WHAT IS REQUIRED - Every record must be copied exactly, except that pictures are dropped.

RECORDS SUPPLIED -

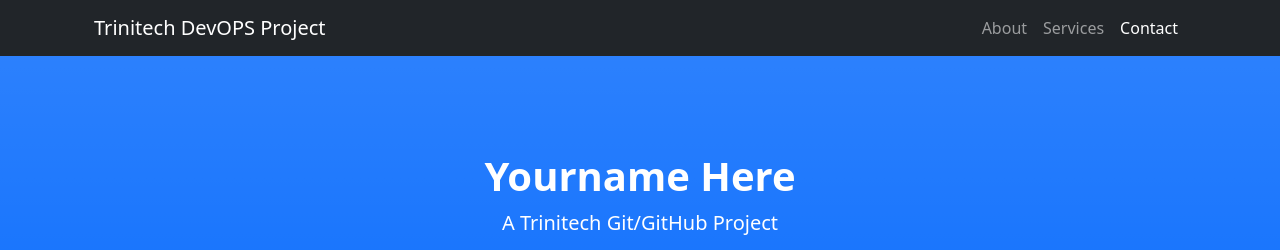
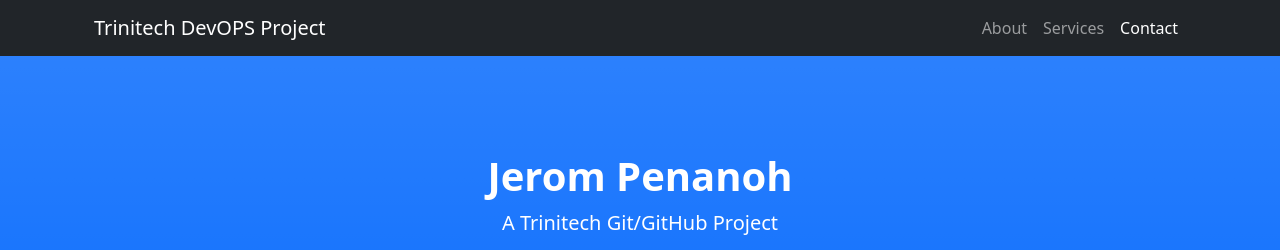
Before and after one commit to jpenanoh/website-1, a plain HTML site: page index.html in a window 1280 px wide. Shown: the top 250 px of the page. Drawn offline with nearby package versions, Linux system fonts and the light colour scheme.

Commit message:
html name change

```diff
--- a/index.html
+++ b/index.html
@@ -30,7 +30,7 @@
         <!-- Header-->
         <header class="bg-primary bg-gradient text-white">
             <div class="container px-4 text-center">
-                <h1 class="fw-bolder">Yourname Here</h1>
+                <h1 class="fw-bolder">Jerom Penanoh</h1>
                 <p class="lead">A Trinitech Git/GitHub Project</p>
                 <a class="btn btn-lg btn-light" href="#about">Start scrolling!</a>
             </div>
```
Also changed, not shown: 1 other file.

WRITTEN ANSWER -
Before and after one commit to jpenanoh/website-1, a plain HTML site: page index.html in a window 1280 px wide. Shown: the top 250 px of the page. Drawn offline with nearby package versions, Linux system fonts and the light colour scheme.

Commit message:
html name change

```diff
--- a/index.html
+++ b/index.html
@@ -30,7 +30,7 @@
         <!-- Header-->
         <header class="bg-primary bg-gradient text-white">
             <div class="container px-4 text-center">
-                <h1 class="fw-bolder">Yourname Here</h1>
+                <h1 class="fw-bolder">Jerom Penanoh</h1>
                 <p class="lead">A Trinitech Git/GitHub Project</p>
                 <a class="btn btn-lg btn-light" href="#about">Start scrolling!</a>
             </div>
```
Also changed, not shown: 1 other file.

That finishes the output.